(Problem requirements) Copy out each entry below verbatim, skipping the images.

(Dataset extract)
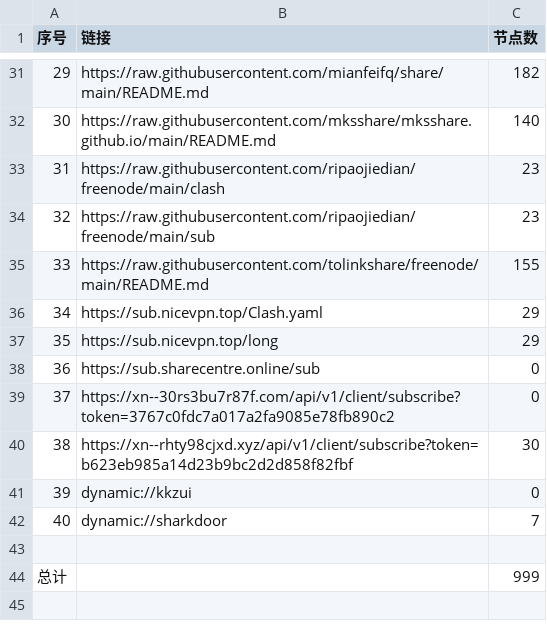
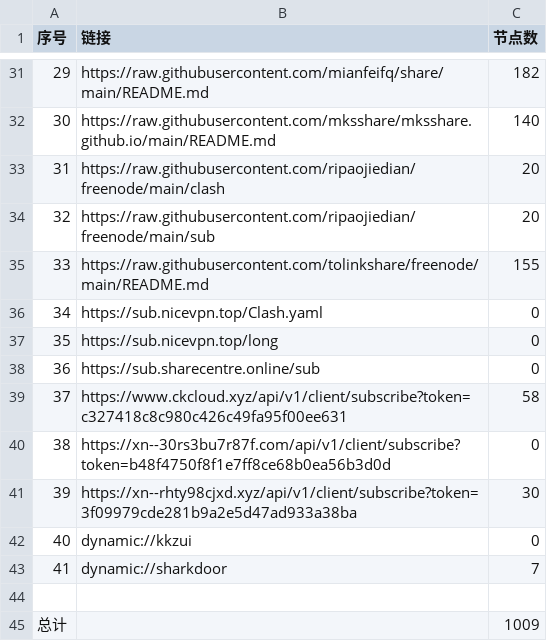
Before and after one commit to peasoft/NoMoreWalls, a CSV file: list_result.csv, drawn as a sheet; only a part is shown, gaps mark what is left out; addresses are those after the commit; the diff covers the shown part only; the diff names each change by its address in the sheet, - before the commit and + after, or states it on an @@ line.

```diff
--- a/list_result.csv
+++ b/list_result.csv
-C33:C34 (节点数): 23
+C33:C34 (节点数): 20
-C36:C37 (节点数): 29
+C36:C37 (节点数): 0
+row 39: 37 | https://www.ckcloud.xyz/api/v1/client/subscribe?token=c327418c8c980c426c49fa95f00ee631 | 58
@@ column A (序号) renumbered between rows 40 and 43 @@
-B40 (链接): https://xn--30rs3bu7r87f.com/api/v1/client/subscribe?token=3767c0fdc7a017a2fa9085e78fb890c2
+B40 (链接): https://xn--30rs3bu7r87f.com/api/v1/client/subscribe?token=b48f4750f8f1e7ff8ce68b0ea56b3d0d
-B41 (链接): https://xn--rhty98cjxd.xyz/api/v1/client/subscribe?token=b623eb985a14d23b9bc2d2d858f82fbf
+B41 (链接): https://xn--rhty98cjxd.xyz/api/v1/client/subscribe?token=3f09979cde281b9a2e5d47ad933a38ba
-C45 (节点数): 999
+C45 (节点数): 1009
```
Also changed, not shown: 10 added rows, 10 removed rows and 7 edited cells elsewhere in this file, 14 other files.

(Solution to this problem)
Before and after one commit to peasoft/NoMoreWalls, a CSV file: list_result.csv, drawn as a sheet; only a part is shown, gaps mark what is left out; addresses are those after the commit; the diff covers the shown part only; the diff names each change by its address in the sheet, - before the commit and + after, or states it on an @@ line.

```diff
--- a/list_result.csv
+++ b/list_result.csv
-C33:C34 (节点数): 23
+C33:C34 (节点数): 20
-C36:C37 (节点数): 29
+C36:C37 (节点数): 0
+row 39: 37 | https://www.ckcloud.xyz/api/v1/client/subscribe?token=c327418c8c980c426c49fa95f00ee631 | 58
@@ column A (序号) renumbered between rows 40 and 43 @@
-B40 (链接): https://xn--30rs3bu7r87f.com/api/v1/client/subscribe?token=3767c0fdc7a017a2fa9085e78fb890c2
+B40 (链接): https://xn--30rs3bu7r87f.com/api/v1/client/subscribe?token=b48f4750f8f1e7ff8ce68b0ea56b3d0d
-B41 (链接): https://xn--rhty98cjxd.xyz/api/v1/client/subscribe?token=b623eb985a14d23b9bc2d2d858f82fbf
+B41 (链接): https://xn--rhty98cjxd.xyz/api/v1/client/subscribe?token=3f09979cde281b9a2e5d47ad933a38ba
-C45 (节点数): 999
+C45 (节点数): 1009
```
Also changed, not shown: 10 added rows, 10 removed rows and 7 edited cells elsewhere in this file, 14 other files.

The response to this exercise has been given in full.